Start of Exercise materials

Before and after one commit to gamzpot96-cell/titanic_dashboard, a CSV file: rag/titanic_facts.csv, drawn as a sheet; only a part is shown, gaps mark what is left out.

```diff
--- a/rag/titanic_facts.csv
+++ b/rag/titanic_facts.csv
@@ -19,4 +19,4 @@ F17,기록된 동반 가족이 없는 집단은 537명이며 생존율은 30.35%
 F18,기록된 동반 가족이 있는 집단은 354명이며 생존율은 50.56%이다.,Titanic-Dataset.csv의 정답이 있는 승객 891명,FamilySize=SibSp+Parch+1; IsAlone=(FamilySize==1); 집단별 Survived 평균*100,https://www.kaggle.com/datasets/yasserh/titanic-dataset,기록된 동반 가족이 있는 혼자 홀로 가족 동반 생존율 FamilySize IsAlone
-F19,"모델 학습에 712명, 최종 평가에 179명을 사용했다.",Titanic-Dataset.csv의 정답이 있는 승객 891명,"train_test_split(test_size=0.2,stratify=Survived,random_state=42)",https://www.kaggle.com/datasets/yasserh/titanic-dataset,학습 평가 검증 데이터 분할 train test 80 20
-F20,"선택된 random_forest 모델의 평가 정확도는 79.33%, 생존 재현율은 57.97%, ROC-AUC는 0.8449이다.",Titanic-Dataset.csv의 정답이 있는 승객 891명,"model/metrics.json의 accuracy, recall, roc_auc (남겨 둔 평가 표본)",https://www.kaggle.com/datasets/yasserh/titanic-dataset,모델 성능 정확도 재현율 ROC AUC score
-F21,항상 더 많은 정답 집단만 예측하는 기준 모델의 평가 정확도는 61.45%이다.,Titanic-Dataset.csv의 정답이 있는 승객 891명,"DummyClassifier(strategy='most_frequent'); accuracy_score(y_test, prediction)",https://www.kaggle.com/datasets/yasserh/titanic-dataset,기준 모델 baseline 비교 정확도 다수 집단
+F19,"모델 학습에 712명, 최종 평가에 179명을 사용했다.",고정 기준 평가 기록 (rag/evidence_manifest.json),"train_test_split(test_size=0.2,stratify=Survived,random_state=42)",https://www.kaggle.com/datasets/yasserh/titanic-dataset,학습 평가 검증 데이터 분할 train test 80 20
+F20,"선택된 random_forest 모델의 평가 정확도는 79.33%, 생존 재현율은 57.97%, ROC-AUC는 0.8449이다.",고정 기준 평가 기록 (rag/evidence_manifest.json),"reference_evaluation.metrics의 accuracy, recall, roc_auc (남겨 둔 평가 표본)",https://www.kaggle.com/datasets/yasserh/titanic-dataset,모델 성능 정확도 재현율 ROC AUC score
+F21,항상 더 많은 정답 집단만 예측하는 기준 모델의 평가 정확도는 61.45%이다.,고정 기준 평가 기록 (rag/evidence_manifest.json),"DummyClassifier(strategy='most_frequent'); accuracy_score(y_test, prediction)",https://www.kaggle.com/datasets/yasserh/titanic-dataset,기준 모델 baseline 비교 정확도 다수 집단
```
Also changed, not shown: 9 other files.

End of Exercise materials
Start of Exercise materials

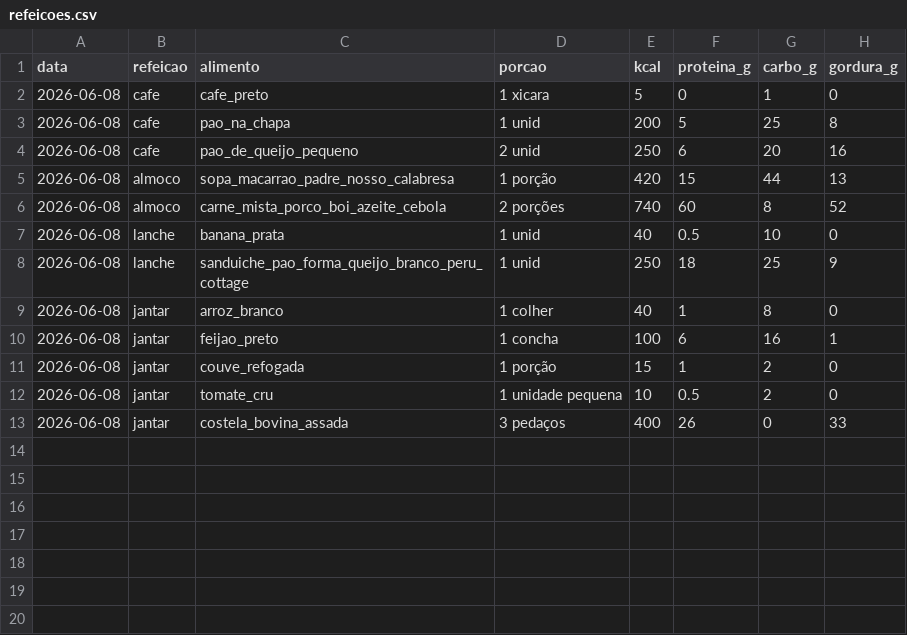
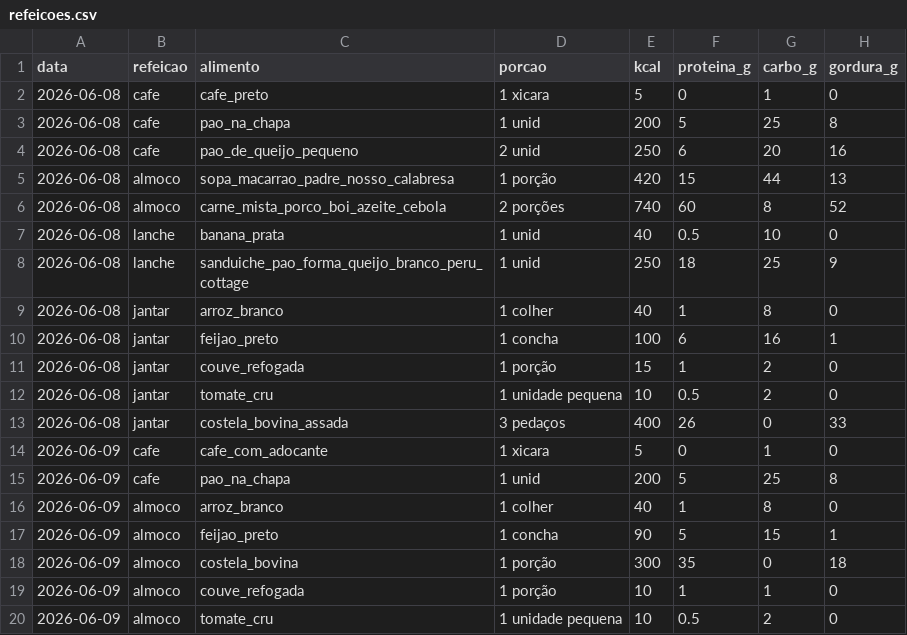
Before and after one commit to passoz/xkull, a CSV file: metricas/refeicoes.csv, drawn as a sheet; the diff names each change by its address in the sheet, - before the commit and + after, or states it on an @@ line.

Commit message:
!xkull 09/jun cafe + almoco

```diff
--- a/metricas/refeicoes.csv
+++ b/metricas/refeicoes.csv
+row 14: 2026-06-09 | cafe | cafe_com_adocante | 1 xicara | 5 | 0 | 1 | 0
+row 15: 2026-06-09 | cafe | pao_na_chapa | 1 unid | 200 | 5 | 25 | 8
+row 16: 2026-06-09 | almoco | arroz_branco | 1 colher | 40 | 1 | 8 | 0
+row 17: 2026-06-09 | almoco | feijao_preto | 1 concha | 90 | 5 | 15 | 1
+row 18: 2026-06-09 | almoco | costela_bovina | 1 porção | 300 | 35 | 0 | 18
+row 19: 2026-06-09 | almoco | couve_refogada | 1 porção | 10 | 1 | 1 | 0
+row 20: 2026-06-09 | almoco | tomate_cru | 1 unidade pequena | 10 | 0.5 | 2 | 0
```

End of Exercise materials

Exercise aim: Take every line from the data that includes the word "almoco".

Exercise solution:
!xkull 09/jun cafe + almoco
+row 16: 2026-06-09 | almoco | arroz_branco | 1 colher | 40 | 1 | 8 | 0
+row 17: 2026-06-09 | almoco | feijao_preto | 1 concha | 90 | 5 | 15 | 1
+row 18: 2026-06-09 | almoco | costela_bovina | 1 porção | 300 | 35 | 0 | 18
+row 19: 2026-06-09 | almoco | couve_refogada | 1 porção | 10 | 1 | 1 | 0
+row 20: 2026-06-09 | almoco | tomate_cru | 1 unidade pequena | 10 | 0.5 | 2 | 0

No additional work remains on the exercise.